DATA FOR ANALYSIS: Begin

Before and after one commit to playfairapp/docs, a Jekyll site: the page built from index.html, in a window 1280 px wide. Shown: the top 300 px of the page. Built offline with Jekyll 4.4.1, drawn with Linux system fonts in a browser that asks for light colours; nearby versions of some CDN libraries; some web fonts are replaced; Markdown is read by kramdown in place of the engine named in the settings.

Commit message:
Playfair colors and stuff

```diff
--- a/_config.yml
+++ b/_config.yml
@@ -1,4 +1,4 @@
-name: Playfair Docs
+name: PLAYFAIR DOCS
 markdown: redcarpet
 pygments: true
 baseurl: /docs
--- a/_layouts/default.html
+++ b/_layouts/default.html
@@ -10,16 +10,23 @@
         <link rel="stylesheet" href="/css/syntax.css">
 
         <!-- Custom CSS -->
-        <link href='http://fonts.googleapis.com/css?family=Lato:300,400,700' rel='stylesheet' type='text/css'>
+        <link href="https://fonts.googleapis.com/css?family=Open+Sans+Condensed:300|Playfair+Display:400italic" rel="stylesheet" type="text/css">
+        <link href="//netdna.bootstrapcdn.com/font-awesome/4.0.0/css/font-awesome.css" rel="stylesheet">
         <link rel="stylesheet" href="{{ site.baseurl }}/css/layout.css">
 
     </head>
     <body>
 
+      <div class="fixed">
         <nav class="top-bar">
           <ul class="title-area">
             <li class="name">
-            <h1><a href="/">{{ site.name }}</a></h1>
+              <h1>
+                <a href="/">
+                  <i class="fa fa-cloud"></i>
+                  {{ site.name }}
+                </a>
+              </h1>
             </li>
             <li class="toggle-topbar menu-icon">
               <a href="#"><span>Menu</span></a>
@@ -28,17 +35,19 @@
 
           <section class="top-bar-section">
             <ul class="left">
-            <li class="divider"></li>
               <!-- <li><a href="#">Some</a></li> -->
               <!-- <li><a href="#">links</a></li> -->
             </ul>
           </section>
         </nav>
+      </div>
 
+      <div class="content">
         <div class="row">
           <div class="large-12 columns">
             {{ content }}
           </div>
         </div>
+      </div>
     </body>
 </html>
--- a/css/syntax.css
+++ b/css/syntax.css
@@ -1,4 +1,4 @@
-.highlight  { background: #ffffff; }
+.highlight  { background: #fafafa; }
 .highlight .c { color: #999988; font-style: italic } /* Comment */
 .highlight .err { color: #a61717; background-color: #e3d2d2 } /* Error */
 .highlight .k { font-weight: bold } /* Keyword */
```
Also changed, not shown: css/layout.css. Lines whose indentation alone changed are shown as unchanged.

DATA FOR ANALYSIS: End

ABOUT THIS EXERCISE
Check each line of the entries above, and show every one holding the word "default".

WRITTEN RESPONSE
--- a/_layouts/default.html
+++ b/_layouts/default.html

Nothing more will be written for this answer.